» Task brief
Every line of the entries below that mentions "currentDate" is to be copied out.

» Data records
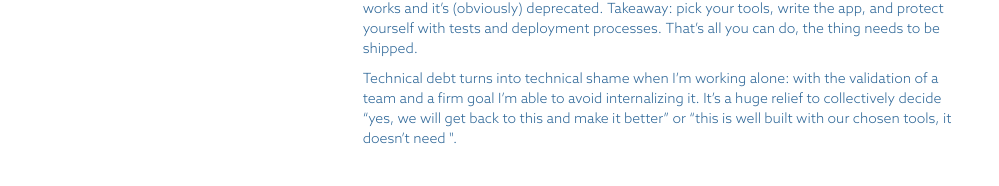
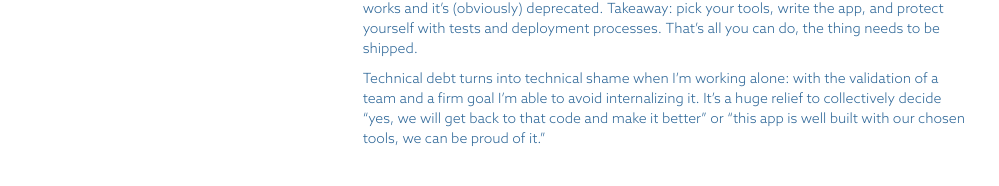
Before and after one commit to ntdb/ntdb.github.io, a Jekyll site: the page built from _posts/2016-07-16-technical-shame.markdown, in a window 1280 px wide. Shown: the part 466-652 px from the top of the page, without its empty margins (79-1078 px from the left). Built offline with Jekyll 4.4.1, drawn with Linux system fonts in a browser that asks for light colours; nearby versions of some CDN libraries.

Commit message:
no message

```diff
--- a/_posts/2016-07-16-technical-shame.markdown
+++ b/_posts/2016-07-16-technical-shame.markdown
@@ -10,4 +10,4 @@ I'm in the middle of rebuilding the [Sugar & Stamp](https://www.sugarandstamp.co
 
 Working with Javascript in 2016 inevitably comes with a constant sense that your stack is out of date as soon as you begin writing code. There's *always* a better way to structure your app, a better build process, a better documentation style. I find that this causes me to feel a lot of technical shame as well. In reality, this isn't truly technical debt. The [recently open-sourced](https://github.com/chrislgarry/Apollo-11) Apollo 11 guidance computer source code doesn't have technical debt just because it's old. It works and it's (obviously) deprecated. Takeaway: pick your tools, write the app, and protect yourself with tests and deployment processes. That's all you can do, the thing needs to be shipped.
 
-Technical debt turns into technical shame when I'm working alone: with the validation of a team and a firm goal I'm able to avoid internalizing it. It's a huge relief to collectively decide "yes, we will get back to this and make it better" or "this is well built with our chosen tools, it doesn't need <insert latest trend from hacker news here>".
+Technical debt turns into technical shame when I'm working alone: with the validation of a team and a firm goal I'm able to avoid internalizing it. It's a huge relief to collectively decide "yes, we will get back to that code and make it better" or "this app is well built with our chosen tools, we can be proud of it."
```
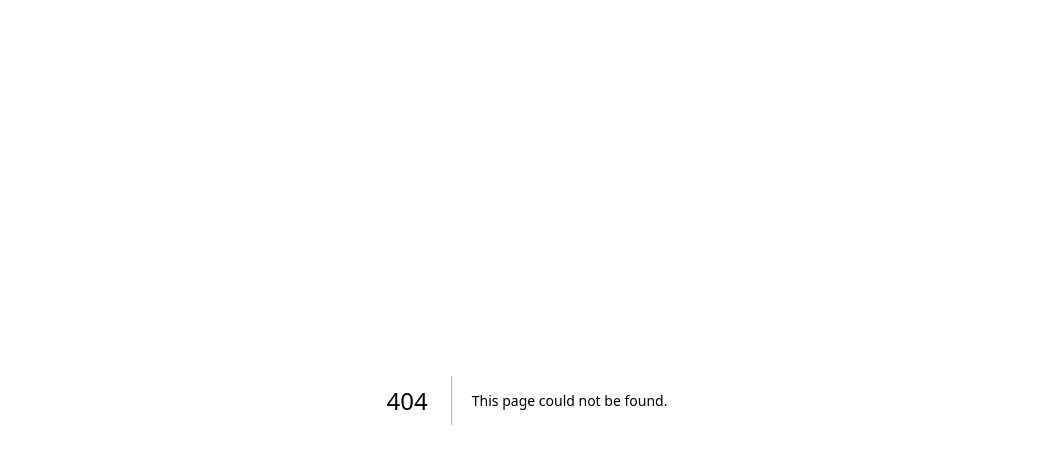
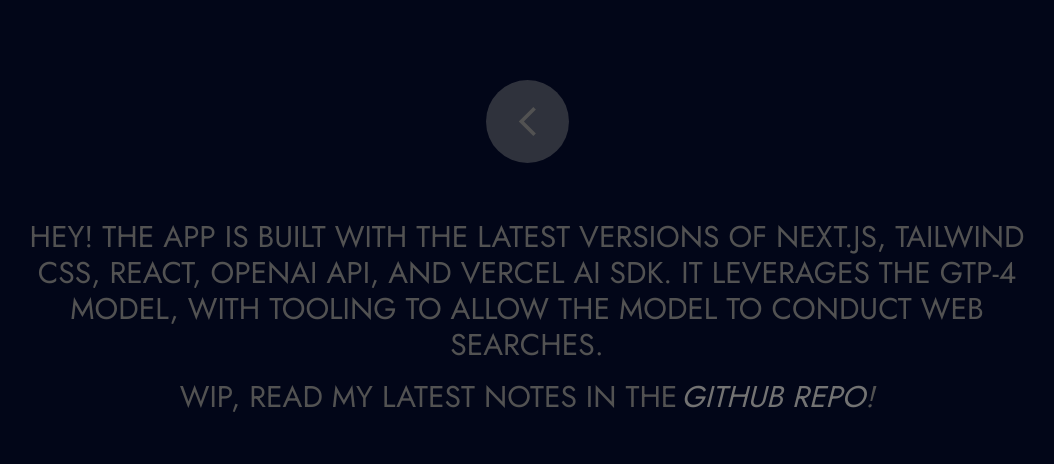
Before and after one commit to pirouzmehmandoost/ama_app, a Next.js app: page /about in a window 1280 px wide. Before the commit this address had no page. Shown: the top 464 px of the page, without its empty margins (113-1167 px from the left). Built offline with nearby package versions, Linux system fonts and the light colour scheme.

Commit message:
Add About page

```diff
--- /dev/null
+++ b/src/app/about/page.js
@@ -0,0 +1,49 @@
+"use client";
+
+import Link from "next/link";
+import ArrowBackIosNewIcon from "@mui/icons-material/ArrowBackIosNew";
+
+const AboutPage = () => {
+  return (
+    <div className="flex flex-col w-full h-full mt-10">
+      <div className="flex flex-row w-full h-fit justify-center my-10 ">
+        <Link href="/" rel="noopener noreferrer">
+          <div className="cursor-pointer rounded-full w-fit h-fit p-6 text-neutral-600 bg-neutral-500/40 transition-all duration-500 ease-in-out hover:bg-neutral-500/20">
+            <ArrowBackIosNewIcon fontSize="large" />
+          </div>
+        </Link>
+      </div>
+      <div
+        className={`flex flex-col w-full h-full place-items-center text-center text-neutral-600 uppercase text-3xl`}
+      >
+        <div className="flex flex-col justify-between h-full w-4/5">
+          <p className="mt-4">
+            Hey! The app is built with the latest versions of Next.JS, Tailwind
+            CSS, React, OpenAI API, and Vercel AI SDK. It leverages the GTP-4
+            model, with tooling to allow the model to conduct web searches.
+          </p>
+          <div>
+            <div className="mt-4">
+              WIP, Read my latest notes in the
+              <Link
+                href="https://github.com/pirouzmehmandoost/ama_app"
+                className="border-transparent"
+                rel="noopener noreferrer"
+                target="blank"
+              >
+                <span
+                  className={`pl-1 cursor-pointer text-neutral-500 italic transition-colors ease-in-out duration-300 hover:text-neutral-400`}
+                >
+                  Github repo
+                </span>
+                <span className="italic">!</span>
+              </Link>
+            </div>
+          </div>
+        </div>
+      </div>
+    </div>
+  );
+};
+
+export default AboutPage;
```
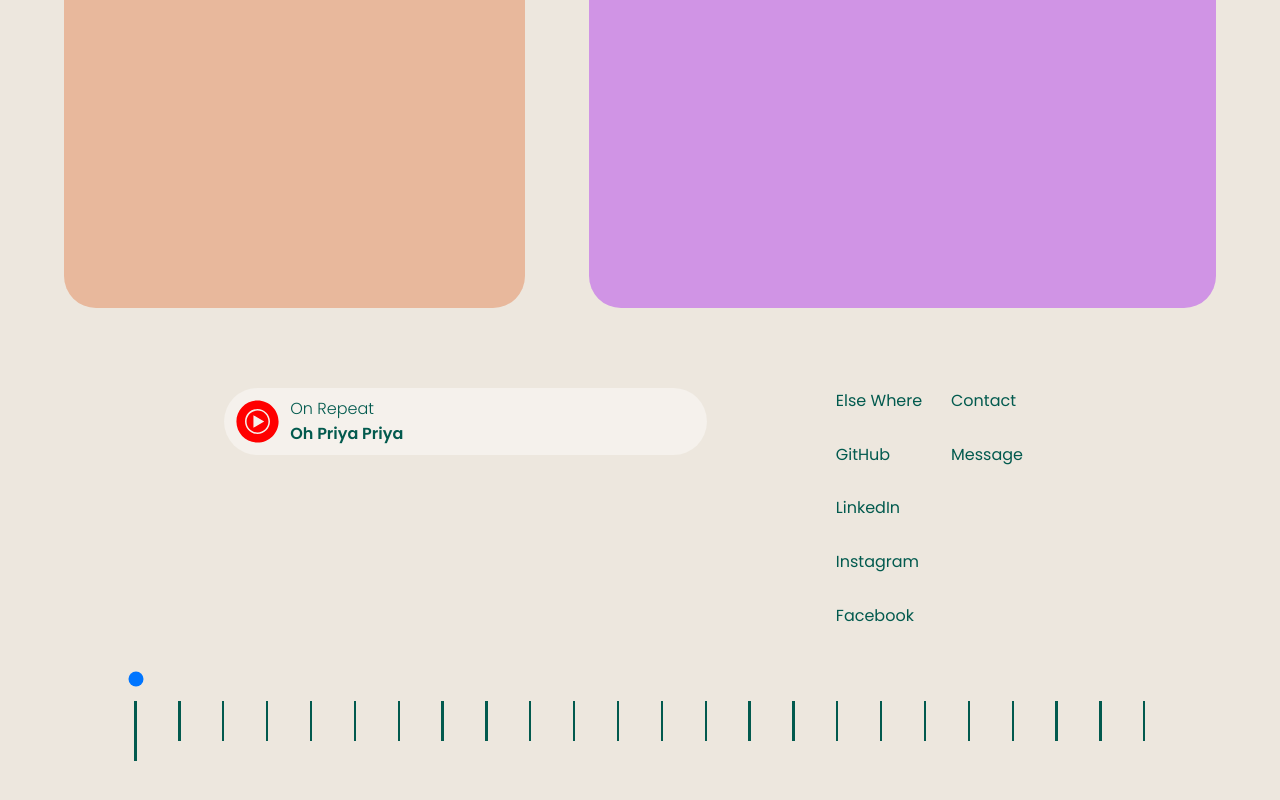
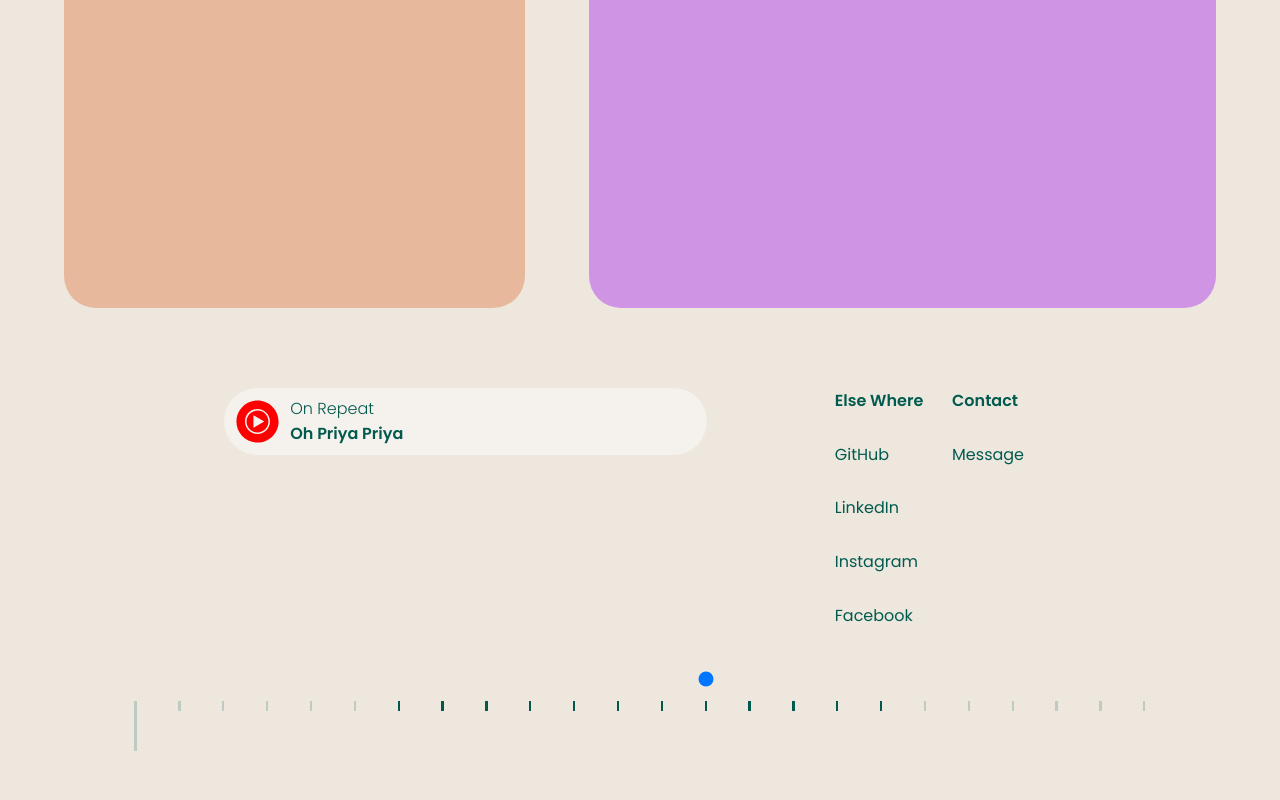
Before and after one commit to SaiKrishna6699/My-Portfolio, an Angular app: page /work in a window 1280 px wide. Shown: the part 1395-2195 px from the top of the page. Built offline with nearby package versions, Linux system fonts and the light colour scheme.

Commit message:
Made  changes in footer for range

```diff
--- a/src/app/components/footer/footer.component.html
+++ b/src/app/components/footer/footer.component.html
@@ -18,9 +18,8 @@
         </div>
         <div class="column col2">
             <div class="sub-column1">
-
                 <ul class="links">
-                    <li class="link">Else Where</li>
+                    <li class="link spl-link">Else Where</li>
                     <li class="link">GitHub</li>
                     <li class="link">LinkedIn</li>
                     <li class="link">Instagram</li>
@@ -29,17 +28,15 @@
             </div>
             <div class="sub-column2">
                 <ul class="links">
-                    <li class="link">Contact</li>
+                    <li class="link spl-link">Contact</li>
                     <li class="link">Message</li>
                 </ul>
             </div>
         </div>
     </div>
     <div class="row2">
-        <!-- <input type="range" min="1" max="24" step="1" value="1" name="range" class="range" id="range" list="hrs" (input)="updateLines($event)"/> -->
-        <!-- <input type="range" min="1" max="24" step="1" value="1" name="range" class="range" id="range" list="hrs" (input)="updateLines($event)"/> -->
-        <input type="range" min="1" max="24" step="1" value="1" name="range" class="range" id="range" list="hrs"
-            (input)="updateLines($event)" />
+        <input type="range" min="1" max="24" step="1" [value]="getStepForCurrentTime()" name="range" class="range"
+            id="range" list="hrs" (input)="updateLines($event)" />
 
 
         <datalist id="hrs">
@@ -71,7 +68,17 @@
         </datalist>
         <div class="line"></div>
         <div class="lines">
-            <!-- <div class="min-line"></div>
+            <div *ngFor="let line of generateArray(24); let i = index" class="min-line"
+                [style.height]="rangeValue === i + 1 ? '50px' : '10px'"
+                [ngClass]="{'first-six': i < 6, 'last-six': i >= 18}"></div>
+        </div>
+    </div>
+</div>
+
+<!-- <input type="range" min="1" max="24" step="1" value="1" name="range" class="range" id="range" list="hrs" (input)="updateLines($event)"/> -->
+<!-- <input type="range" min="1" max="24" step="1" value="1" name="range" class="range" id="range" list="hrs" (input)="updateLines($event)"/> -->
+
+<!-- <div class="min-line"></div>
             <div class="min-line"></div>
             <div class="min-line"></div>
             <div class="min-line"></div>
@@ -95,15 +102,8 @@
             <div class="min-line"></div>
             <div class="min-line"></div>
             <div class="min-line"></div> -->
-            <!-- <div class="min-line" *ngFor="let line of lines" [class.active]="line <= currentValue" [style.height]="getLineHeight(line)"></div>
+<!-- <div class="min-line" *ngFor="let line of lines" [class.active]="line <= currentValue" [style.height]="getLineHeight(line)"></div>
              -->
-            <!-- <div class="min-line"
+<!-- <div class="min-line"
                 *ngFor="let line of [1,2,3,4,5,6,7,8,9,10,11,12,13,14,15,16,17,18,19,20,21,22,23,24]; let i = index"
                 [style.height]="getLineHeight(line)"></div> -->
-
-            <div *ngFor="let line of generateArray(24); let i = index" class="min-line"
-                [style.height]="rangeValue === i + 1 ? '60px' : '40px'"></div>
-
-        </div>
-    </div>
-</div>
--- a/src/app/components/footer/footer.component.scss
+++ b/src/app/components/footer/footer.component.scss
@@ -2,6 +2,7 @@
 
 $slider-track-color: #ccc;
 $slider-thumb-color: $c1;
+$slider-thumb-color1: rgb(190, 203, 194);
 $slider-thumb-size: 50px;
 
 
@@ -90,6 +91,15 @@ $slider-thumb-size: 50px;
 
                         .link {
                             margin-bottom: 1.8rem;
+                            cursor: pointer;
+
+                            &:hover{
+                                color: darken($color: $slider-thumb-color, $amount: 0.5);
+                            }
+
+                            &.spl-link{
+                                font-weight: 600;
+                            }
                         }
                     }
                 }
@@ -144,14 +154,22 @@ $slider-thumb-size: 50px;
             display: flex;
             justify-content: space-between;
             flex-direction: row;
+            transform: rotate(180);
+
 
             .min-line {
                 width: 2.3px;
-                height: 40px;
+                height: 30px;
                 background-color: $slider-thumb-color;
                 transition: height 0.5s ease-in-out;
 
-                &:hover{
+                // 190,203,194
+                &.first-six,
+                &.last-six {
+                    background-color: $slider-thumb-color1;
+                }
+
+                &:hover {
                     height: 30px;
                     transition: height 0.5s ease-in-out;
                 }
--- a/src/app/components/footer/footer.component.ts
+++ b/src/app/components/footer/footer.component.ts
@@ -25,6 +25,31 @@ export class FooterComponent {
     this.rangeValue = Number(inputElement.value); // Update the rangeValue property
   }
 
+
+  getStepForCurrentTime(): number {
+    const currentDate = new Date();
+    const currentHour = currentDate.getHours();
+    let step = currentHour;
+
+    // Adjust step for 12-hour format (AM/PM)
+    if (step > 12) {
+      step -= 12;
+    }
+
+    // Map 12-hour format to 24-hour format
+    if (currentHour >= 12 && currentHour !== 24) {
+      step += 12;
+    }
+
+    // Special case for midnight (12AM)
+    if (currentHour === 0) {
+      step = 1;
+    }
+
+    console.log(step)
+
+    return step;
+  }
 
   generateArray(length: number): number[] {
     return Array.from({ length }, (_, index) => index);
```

» Output for this exercise
+    const currentDate = new Date();
+    const currentHour = currentDate.getHours();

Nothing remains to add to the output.